I recently stumbled into and out of a classic senile geezer situation, a high pressure, in-my-home sales pitch that, eventually, overwhelmed my resistance and stuck me, temporarily, with a lousy deal. Lucky for me, Minnesota has a 3-day cooling off period that allows consumers to bail out of bad deals after they’ve had a chance to review it. The thing that tripped my investigation trigger was something the salesman said about his company late in his pitch. He mentioned that his employer had been “was the 74th largest remodeling company in the nation and had been selected as one of the top 500 by Qualified Remodeler Magazine.” Having written for a variety of magazines in a variety of industries for 50 years, early the next morning I decided to check out that recommendation. As you might expect, Qualified Remodeler Magazine is an ad-rag containing no actual useful information, no critical reviews, and that magazine’s “recommendations” are purely for hire.
The whole world of media reviews is equally screwed up and, as a result, has about as much credibility as 1950’s used car salesmen. My daughter recently discovered that a book review magazine/website, Kirkus Reviews, charges over $400 to “review” a book. The book reviewing “process” is pretty disgusting and about as cynical as a current Supreme Court decision, “Standard (7-9 weeks) $425.00, Express (4-6 weeks) $575.00.” Once you have the review in hand, “If you choose to publish your review on our website, we will distribute it to our licensees, including Google, BN.com, Ingram, Baker & Taylor and more. On top of that, our editors will consider it for publication in Kirkus Reviews magazine, which is read by librarians, booksellers, publishers, agents, journalists and entertainment executives. Your review may also be selected to be featured in our email newsletter, which is distributed to more than 50,000 industry professionals and consumers.” That’s how book reviews work in the Brave New World of “opinions for hire.”
It shouldn’t be a surprise. At least five members of the highest court in the land made it clear they don’t believe that money and power corrupt. Of course, their personal levels of corruption makes a pretty good argument against that opinion. The Sticky-Fingered Five never met a conflict of interest they couldn’t profit from. Judge Kennedy summed up that level of crazy with his statement,”We now conclude that independent expenditures, including those made by corporations, do not give rise to corruption or the appearance of corruption.” Not only is justice blind, she’s become pretty stupid and really corrupt.

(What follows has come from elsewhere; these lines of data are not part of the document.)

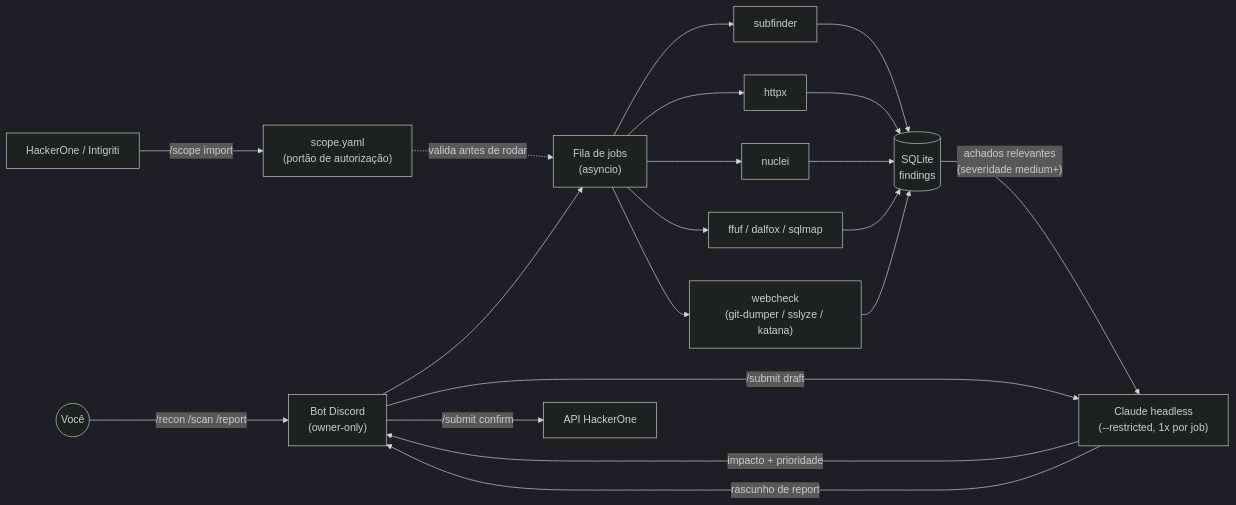
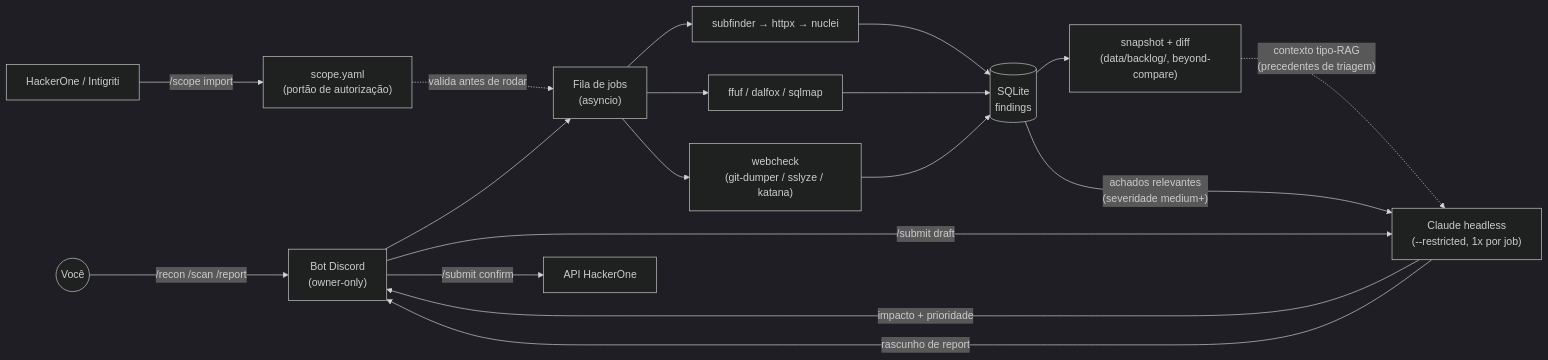
Before and after one commit to gshell0st/megatron: the diagram in README.md, drawn with Mermaid (dark theme). The commit also changed other lines of this file, not shown here.

First line of the commit message:
Reescreve README: apresenta /backlog (retest + contexto tipo-RAG) e ajusta roadmap

````diff
--- a/README.md
+++ b/README.md
@@ -48,27 +55,26 @@
 ```mermaid
 flowchart LR
     You(("Você")) -->|"/recon /scan /report"| Bot["Bot Discord\n(owner-only)"]
     Bot --> Queue["Fila de jobs\n(asyncio)"]
     Scope["scope.yaml\n(portão de autorização)"] -.valida antes de rodar.-> Queue
 
-    Queue --> T1["subfinder"]
-    Queue --> T2["httpx"]
-    Queue --> T3["nuclei"]
+    Queue --> T1["subfinder → httpx → nuclei"]
     Queue --> T4["ffuf / dalfox / sqlmap"]
     Queue --> T5["webcheck\n(git-dumper / sslyze / katana)"]
 
     T1 --> DB[("SQLite\nfindings")]
-    T2 --> DB
-    T3 --> DB
     T4 --> DB
     T5 --> DB
 
+    DB --> Backlog["snapshot + diff\n(data/backlog/, beyond-compare)"]
+
     DB -->|"achados relevantes\n(severidade medium+)"| Claude["Claude headless\n(--restricted, 1x por job)"]
+    Backlog -.contexto tipo-RAG\n(precedentes de triagem).-> Claude
     Claude -->|"impacto + prioridade"| Bot
 
     Bot -->|"/submit draft"| Claude
     Claude -->|"rascunho de report"| Bot
     Bot -->|"/submit confirm"| H1["API HackerOne"]
 
     Plat["HackerOne / Intigriti"] -->|"/scope import"| Scope
 ```
````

If everything you read is a paid political/commercial announcement, where do you get information you can trust? That’s a tough call, but word-of-mouth is gaining a whole new level of clout. The Better Business Bureau was the first real information I got on my home improvement characters. Since they weren’t BBB “accredited,” there were limits to the information available by that route, but what was there was bad. Organizations like Angie’s List are where lots of consumers go for opinions from their neighbors. So far, the low fee ($10/year) for Angie’s List membership seems like a deal. There are pseudo-sites, like HomeAdvisor, that pretend to be a free version of Angie’s List but they are just paid referral services. In fact, HomeAdvisor.com is how I got hooked up with my latest snake oil salesmen. I’m not sure how much research goes into ensuring that their rules are obeyed, but when you submit a review you do have to pledge, “I confirm that the information contained in this Service Evaluation Form (i) is true and accurate and (ii) represents my actual first-hand experience, or experience which I am authorized to discuss. I acknowledge and understand my responsibilities under the Angie's List Membership Agreement, and that Angie's List is relying upon the accuracy of the information in order to serve other members. I confirm that I do not work for, am not in competition with, and am not in any way related to the service provider in this review.” That, of course, wouldn’t keep a “reviewer for hire” from writing a glowing review of a lousy service, but it would be expensive to try to overwhelm real reviews with that tactic. Likewise, a lot of products are well-covered in Amazon.com’s customer reviews. In fact, a lot of manufacturers, publishers, record labels, and importers use Amazon.com’s reviews as the bulk of their marketing. This pair of customer reviews for the WR250X skid plate from Moose Pro is pretty typical: short, sweet, and informative.
In short, consumers are all in this together, since the forces of media, power, money, and influence are against us. However, we have the numbers, the information outlets, and they won’t be rich if we don’t buy their shit.